Five historic black women leave lasting impression

by Life Editor Mari Williams

Each year during Black History Month, Martin Luther King Jr.’s speech is watched and the resiliency of Rosa Parks is discussed. These two were integral to the progress of the U.S. today but were not the only important people by far. Below are five black women who among others paved the way and changed history forever.

Annie Lee Cooper

At the very top of the list of kick-butt, black women is Annie Lee Cooper. The recently popularized Selma native was a civil rights activist in the voting rights movement. Cooper is best known for punching the notorious Dallas County Sheriff James Clark in the face after he repeatedly prodded her with his nightstick. Cooper’s brave story is one that lives on decades later.

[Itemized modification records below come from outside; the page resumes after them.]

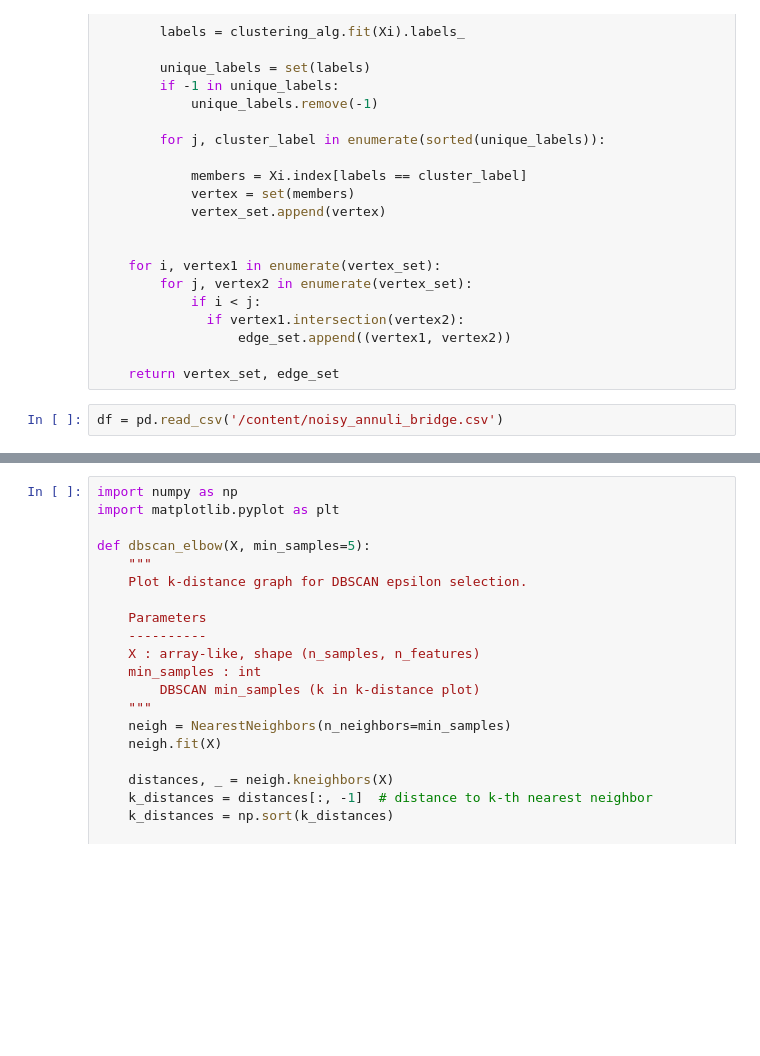
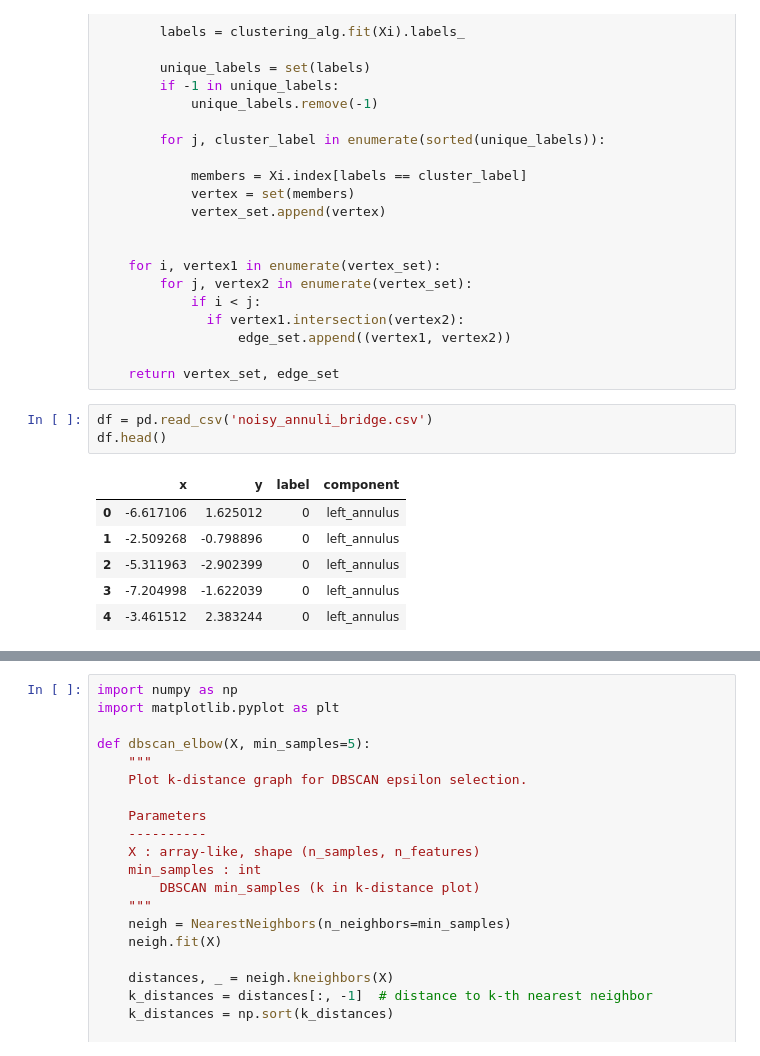
Before and after one commit to PearlPearl-Pearl/TDA_Group5, a Jupyter notebook: PROJECT2/TDA_P2.ipynb, the cells around one changed output, grey strips where cells are left out. Drawn from its saved outputs; the diff is of its cells as text; blank space fills up the shorter version.

```diff
--- a/PROJECT2/TDA_P2.ipynb
+++ b/PROJECT2/TDA_P2.ipynb
@@ -93,4 +107,12 @@ def mapper(data: pd.DataFrame, lens: Callable, cover_set: list, clustering_alg:
 
     return vertex_set, edge_set
 # %%
-df = pd.read_csv('/content/noisy_annuli_bridge.csv')
+df = pd.read_csv('noisy_annuli_bridge.csv')
+df.head()
+# %% [output]
+|  | x | y | label | component |
+| 0 | -6.617106 | 1.625012 | 0 | left_annulus |
+| 1 | -2.509268 | -0.798896 | 0 | left_annulus |
+| 2 | -5.311963 | -2.902399 | 0 | left_annulus |
+| 3 | -7.204998 | -1.622039 | 0 | left_annulus |
+| 4 | -3.461512 | 2.383244 | 0 | left_annulus |
```
Also changed, not shown: parts of 7 cells of this notebook.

Fannie Lou Hamer

Fannie Lou Hamer, a Mississippi civil rights activist once said, “One day I know the struggle will change. There’s got to be a change — not only for Mississippi, not only for the people in the U.S., but for people all over the world.” Hamer fought for equality in some of the toughest trenches in the country. Hamer was a co-creator of the Mississippi Freedom Democratic Party, which was created to challenge the white-only, Mississippi Democratic Party.

Donyale Luna

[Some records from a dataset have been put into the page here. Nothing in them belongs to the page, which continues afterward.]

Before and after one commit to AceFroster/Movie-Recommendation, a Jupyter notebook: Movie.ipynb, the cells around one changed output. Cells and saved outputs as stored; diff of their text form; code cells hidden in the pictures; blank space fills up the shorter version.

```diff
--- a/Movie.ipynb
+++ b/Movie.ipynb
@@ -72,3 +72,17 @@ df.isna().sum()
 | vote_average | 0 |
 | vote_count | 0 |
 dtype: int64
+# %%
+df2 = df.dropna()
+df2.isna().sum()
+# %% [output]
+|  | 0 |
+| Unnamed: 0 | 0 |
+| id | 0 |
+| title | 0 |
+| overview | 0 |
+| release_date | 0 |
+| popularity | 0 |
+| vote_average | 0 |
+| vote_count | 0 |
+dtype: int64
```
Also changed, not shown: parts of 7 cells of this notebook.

To this day people refer to Beverly Johnson as the first black woman on the cover of Vogue, but they are mistaken. Detroit-born Donyale Luna was the first black woman to grace the cover in 1966. Luna forced her way into the fashion industry and made a name for herself where no African-American had. Eventually Luna moved to Europe and became a sensation, appearing in Harper’s Bazaar as well as French and American Vogue.

Madam C.J. Walker

Madam C.J. Walker was America’s first, self-made, female millionaire, according to her website. Walker acquired her wealth by creating a line of beauty and hair products for black women. As a woman who suffered from a severe scalp disease that caused her to lose her hair, she began experimenting with different ointments until she found one that worked. Walker effectively paved the way for black female entrepreneurs around the country.

Bessie Coleman

Bessie Coleman was the first black female aviator and the first African-American to receive an international pilot license. Because no one in the U.S. would teach her to fly, Coleman learned French and traveled to Paris. In 1922 she earned her pilot license. Coleman flew over people’s expectations and became an odyssey upon her return to the U.S.